Born in Brno, Czech Republic, Woody Vasulka studied film in Prague. He made several documentaries before relocating to the United States in 1965 with his wife Steina. He then worked as editor on a number of film projects, and experimented with electronic sound and strobe light. In 1969, dissatisfied with film, he started using video.
Jacques Perron © 2000 FDL
With Steina, he worked to explore the nature of electronic image and sound, and directed several documentaries on the New York City avant-garde, and more specifically the theatre, dance and music produced at that time. In 1974, the Vasulkas moved to Buffalo where they taught at the Center for Media Studies at the State University of New York (SUNY). Working independently during that period, Woody became interested in the way the Rutt/Etra Scan Processor could modulate a video signal; in 1976, he and Jeffrey Schier created the Digital Image Articulator. In 1980, he left his teaching post and continued research into what he called "a new epistemological space."

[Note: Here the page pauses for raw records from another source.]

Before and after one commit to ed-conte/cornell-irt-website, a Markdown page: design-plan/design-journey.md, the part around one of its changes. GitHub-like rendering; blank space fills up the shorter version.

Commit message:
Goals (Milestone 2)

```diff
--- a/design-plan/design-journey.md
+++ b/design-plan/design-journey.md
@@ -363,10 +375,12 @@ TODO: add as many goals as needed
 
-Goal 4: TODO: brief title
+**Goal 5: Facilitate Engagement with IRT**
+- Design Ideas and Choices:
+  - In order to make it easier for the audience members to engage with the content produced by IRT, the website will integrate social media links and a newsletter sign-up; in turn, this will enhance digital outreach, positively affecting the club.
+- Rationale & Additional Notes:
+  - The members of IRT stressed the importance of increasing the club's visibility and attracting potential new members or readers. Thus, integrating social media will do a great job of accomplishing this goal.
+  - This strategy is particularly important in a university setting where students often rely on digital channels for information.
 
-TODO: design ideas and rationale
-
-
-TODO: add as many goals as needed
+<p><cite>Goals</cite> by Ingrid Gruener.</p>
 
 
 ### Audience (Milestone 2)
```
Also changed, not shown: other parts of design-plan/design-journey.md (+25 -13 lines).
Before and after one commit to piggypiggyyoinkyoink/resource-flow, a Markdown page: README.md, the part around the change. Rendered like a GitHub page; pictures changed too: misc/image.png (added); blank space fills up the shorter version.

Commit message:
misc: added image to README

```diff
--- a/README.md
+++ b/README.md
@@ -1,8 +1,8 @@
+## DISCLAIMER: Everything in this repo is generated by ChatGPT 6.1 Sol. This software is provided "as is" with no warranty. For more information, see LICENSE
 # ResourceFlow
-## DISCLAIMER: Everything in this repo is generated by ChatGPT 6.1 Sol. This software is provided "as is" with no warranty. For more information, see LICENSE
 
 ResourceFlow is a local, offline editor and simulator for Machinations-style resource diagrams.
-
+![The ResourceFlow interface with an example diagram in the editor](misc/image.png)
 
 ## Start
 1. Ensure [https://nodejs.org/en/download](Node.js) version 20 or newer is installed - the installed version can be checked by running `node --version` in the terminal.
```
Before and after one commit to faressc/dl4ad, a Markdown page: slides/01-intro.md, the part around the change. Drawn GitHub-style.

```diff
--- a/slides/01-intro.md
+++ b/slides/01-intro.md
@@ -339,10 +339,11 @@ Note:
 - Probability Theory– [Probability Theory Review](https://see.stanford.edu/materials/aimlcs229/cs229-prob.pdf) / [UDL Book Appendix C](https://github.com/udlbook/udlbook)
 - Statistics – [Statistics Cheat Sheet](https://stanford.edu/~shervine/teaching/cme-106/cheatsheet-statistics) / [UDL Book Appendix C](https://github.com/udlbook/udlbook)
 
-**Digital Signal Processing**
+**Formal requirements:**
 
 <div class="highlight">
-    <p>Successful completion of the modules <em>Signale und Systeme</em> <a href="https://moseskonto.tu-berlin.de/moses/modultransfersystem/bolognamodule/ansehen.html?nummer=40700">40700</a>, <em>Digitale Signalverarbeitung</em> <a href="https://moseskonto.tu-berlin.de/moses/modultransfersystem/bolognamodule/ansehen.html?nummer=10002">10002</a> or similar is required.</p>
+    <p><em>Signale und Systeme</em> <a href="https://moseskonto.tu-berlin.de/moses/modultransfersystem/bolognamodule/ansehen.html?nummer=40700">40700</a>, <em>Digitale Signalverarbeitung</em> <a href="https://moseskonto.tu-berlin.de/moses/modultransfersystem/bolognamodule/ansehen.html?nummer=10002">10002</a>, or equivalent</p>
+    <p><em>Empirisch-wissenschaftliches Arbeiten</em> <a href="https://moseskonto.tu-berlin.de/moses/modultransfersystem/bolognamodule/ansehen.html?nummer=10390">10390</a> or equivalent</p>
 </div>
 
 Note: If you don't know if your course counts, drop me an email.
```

Among his recent installations is The Brotherhood: Table I-VI, a complex work whose theme is the dilemma of masculine identity, but that acts as well as a reflection on the link between male violence and technology. Examining the relationship between sexuality and war, the artist casts an ironic look at man's self-destructive tendencies. Finally, using new media tools, Woody Vasulka sets forth a critique of the dramatic space of traditional film and theatre, while exploring new forms of narration. Among his many prizes and awards are an honorary doctorate conferred by the San Francisco Arts Institute in 1998 to both Woody and Steina, and the National Association of Media and Culture's award to both artists honouring their exceptional contribution to the field of media arts.